WHAT THE EXERCISE ASKS:
Locate each line of the material that contains "LetterVariant", then return it.

PROVIDED RECORDS:
=== Section Start ===
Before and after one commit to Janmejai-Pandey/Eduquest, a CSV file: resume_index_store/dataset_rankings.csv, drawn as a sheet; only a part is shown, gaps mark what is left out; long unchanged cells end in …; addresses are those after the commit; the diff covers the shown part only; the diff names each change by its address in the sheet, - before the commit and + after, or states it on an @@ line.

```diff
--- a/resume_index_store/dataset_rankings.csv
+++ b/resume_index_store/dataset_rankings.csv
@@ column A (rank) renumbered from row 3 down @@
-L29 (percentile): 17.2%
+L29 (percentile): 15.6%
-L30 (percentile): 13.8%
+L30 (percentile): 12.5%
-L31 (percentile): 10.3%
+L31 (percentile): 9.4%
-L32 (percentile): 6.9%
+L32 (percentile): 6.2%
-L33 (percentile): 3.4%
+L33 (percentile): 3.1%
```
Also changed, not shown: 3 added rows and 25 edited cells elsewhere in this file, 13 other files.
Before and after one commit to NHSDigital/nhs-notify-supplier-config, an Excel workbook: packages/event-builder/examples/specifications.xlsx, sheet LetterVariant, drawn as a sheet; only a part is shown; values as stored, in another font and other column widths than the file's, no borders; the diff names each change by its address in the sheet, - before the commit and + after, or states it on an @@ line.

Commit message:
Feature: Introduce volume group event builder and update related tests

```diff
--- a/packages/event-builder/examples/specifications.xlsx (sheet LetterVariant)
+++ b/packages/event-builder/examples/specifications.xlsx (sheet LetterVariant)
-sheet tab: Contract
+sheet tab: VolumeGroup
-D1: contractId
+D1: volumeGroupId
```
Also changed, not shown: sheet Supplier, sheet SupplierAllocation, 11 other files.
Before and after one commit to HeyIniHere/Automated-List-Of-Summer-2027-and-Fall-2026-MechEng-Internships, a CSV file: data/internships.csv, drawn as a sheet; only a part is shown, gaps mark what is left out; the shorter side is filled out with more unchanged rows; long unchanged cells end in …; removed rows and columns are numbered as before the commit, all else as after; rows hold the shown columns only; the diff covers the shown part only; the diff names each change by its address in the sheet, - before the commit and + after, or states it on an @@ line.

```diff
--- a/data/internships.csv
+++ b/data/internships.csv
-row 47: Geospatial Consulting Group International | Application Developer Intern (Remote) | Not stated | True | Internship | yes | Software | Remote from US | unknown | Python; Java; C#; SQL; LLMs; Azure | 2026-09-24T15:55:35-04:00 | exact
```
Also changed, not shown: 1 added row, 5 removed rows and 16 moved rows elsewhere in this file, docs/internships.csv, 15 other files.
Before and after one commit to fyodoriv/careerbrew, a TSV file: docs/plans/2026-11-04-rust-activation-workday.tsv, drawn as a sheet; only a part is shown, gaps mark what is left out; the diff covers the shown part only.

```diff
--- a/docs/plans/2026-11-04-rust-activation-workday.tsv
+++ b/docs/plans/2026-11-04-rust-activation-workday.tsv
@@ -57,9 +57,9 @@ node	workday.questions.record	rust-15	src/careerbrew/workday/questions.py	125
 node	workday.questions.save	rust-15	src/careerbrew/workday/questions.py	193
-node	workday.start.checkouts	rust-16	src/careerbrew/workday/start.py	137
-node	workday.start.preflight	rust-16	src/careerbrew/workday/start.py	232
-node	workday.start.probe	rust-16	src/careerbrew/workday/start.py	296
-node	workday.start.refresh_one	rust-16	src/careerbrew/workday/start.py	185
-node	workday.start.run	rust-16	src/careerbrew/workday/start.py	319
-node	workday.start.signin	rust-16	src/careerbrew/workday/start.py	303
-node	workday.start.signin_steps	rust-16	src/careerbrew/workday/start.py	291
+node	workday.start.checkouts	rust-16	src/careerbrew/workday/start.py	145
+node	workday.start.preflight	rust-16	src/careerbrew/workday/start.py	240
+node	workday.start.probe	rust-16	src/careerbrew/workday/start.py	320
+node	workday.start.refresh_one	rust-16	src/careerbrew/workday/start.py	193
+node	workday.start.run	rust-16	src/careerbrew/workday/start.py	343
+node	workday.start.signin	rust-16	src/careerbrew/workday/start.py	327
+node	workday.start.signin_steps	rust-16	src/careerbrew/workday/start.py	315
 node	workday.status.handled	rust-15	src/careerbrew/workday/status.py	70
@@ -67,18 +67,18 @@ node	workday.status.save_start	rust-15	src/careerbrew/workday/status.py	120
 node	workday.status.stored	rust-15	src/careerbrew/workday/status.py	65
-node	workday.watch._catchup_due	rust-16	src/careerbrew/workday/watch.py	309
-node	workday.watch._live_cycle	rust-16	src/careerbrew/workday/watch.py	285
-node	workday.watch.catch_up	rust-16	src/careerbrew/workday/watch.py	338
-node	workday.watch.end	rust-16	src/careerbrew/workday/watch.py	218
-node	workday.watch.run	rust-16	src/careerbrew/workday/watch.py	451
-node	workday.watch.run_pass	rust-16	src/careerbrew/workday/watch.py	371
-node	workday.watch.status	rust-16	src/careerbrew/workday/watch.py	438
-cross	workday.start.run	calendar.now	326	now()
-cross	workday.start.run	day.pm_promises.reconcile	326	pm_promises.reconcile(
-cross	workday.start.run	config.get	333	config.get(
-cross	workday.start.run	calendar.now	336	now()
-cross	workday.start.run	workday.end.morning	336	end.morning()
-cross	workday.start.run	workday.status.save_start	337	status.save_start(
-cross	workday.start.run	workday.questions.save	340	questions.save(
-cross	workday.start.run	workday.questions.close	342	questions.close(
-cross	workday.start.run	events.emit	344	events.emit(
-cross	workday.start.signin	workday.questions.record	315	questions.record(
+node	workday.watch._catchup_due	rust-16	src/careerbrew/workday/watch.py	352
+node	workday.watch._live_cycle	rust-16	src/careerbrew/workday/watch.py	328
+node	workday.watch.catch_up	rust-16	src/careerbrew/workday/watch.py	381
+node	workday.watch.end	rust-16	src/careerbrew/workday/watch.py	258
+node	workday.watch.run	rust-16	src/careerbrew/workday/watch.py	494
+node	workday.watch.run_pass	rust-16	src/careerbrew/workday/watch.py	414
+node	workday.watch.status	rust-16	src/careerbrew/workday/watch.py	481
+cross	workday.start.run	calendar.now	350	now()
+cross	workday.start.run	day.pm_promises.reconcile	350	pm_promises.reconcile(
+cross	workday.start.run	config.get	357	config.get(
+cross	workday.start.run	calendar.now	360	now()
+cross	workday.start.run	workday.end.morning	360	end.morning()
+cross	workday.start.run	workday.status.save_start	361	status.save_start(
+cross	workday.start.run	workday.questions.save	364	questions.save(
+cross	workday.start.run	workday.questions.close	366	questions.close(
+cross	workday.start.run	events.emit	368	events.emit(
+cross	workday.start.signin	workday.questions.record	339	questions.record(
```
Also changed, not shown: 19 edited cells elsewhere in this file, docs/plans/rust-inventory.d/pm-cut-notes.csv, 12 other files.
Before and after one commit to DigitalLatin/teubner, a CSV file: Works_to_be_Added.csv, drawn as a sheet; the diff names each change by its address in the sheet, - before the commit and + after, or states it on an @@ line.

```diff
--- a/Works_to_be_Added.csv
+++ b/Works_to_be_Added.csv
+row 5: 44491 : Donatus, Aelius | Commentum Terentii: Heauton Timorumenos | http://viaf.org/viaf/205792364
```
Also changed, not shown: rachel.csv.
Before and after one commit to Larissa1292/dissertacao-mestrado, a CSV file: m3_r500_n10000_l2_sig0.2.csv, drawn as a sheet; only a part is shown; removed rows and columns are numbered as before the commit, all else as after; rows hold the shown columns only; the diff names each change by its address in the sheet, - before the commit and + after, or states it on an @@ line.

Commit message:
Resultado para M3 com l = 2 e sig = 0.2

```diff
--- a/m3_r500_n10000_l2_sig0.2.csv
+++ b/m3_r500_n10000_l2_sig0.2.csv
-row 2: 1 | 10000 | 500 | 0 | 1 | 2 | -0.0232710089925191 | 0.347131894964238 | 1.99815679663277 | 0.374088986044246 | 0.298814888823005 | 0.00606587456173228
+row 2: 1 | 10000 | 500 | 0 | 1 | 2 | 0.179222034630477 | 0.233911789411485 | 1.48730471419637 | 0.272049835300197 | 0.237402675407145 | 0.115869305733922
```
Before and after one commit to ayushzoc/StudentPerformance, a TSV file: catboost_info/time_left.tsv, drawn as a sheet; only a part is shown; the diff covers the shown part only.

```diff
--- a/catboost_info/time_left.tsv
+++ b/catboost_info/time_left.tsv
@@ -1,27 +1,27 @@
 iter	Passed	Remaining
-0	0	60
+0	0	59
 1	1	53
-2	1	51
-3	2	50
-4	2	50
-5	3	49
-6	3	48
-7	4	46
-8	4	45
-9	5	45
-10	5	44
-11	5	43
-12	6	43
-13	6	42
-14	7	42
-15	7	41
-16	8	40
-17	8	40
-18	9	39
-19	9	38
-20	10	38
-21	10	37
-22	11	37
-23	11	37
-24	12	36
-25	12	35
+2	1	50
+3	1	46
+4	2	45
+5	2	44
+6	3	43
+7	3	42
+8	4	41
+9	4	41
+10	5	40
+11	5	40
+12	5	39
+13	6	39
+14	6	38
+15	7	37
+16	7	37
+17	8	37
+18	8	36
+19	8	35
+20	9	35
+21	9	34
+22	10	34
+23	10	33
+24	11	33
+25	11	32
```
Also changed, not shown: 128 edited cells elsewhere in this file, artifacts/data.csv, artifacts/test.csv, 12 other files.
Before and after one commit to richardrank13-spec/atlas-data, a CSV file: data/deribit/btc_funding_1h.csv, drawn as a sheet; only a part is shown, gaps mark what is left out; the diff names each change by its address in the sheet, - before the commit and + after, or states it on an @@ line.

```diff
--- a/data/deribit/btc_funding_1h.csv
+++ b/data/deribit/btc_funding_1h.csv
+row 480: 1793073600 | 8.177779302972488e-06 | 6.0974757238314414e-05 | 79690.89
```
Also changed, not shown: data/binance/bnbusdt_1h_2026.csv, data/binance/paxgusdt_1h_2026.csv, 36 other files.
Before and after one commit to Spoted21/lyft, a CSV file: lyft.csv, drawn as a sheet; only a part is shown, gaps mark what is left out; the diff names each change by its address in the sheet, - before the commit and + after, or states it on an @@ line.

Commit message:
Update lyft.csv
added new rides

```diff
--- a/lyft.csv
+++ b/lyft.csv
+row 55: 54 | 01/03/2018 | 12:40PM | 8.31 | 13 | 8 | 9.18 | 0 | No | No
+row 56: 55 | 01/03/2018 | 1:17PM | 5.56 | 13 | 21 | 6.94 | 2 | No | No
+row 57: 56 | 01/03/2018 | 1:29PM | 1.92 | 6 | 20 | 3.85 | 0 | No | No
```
=== Section End ===
FINISHED EXERCISE:
Before and after one commit to NHSDigital/nhs-notify-supplier-config, an Excel workbook: packages/event-builder/examples/specifications.xlsx, sheet LetterVariant, drawn as a sheet; only a part is shown; values as stored, in another font and other column widths than the file's, no borders; the diff names each change by its address in the sheet, - before the commit and + after, or states it on an @@ line.
--- a/packages/event-builder/examples/specifications.xlsx (sheet LetterVariant)
+++ b/packages/event-builder/examples/specifications.xlsx (sheet LetterVariant)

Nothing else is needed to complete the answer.